Purpose: This article is aimed at describing a series of 70 patients who underwent a redo pull-through in the period between January 1991 and January 2007 and to compare them with a series of consecutive patients with Hirschsprung disease who underwent a single pull-through. Methods: The notes were reviewed, and a comprehensive interview based on a disease-specific questionnaire for continence and quality of life was submitted to all eligible patients. We used a number of consecutive patients who underwent a single pull-through for Hirschsprung disease as control group. Results: Seventy patients were included. Residual aganglionosis in pulled-through bowel or retained aganglionic rectum represented the indications to reoperation in most cases. Intestinal obstruction represented the leading symptom in more than 60% of patients. We adopted either the endorectal pull-through, the Duhamel, or the Swenson procedure. Thirty-six patients were assessed for long-term outcome. One third experienced complications. Long-term continence was satisfactory in 70%. Enterocolitis, soiling, and perineal excoriations were complained by 30%. Excellent to good perspectives were described by 94%, and excellent to good cosmetic results by 22%. The only significant difference with control group (109 patients) involved cosmetic appearance, whereas soiling, although more frequent, could not be considered significantly increased. Conclusions: Patients who experience failure of a pull-through must go through multiple procedures to achieve definitive results. Although overall outcome does not significantly differ from that of a single effective pull-through, great efforts should be made to minimize complications and avoid the need for a redo, which requires experienced surgeons and highly committed families for a longer course of the disease.
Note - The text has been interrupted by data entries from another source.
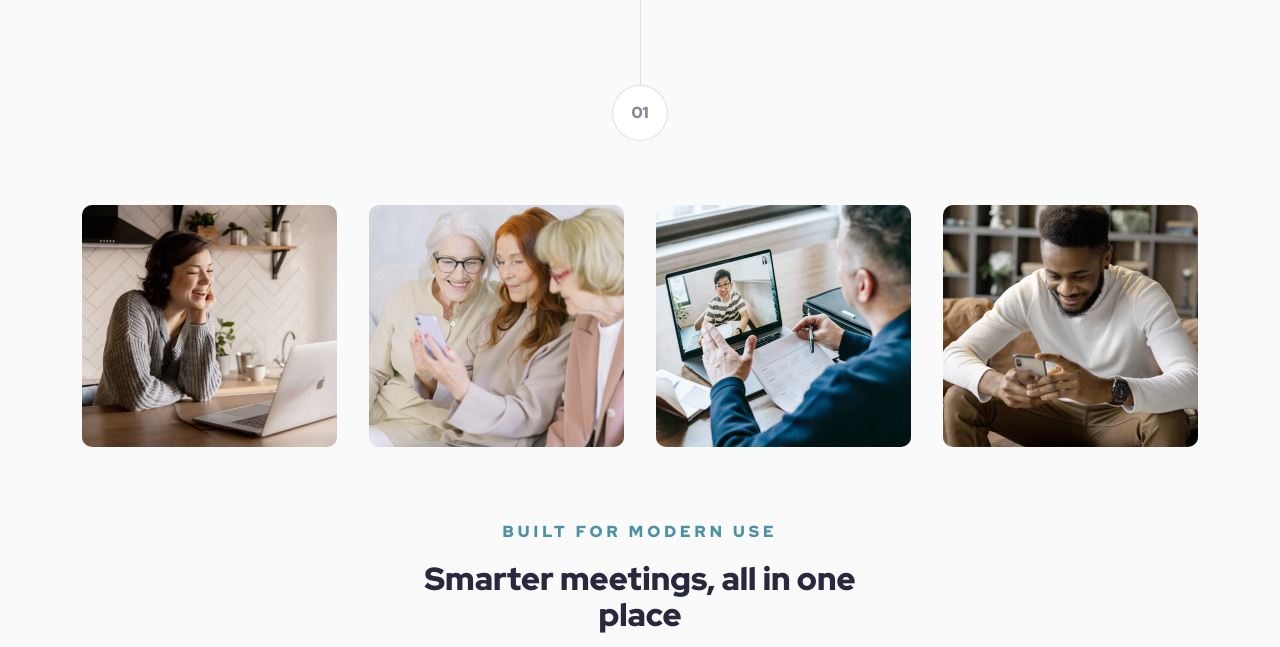
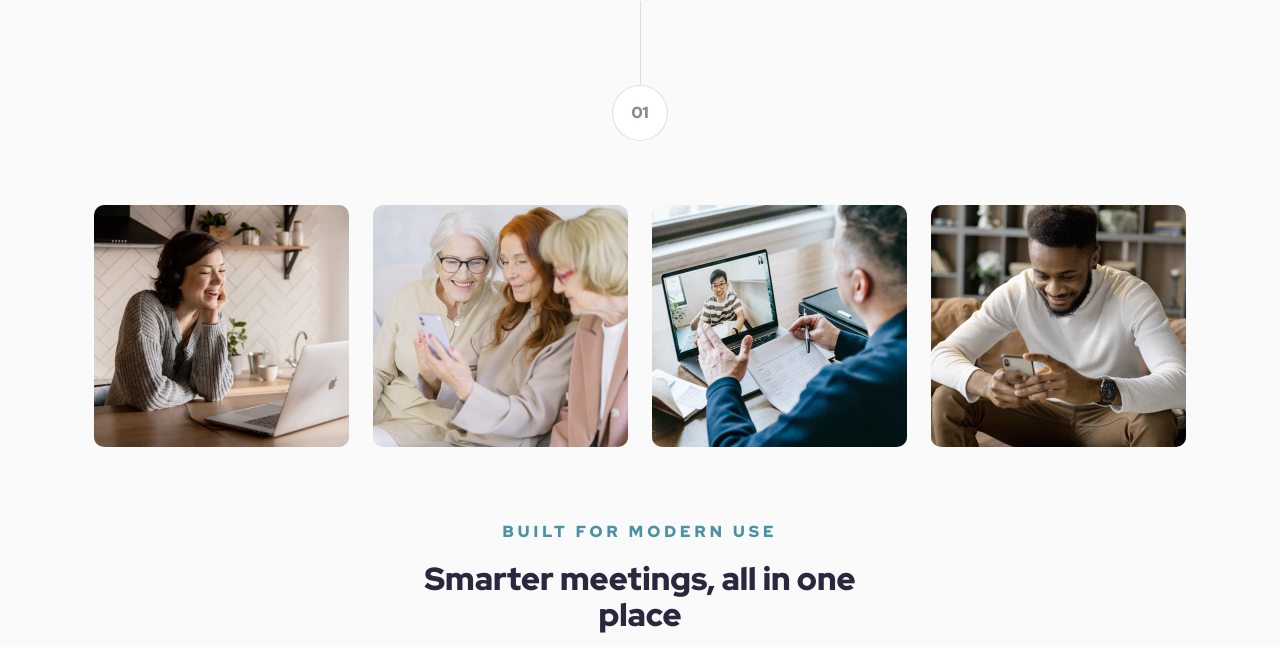
Before and after one commit to solracss/fem-meet-landing-page, a website built with Vite: page src/index.html in a window 1280 px wide. Shown: the part 576-1223 px from the top of the page. Built offline with nearby package versions, Linux system fonts and the light colour scheme.

Commit message:
set max width for gallery on large screens

```diff
--- a/src/sass/_layout.scss
+++ b/src/sass/_layout.scss
@@ -107,7 +107,9 @@ body {
 	justify-content: center;
 
 	@include media(large) {
-		gap: 2rem;
+		max-width: remSize(1110px);
+		gap: 1.5rem;
+		padding: 0;
 	}
 
 	&-img {
```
ASJC Scopus subject areas
- Pediatrics, Perinatology, and Child Health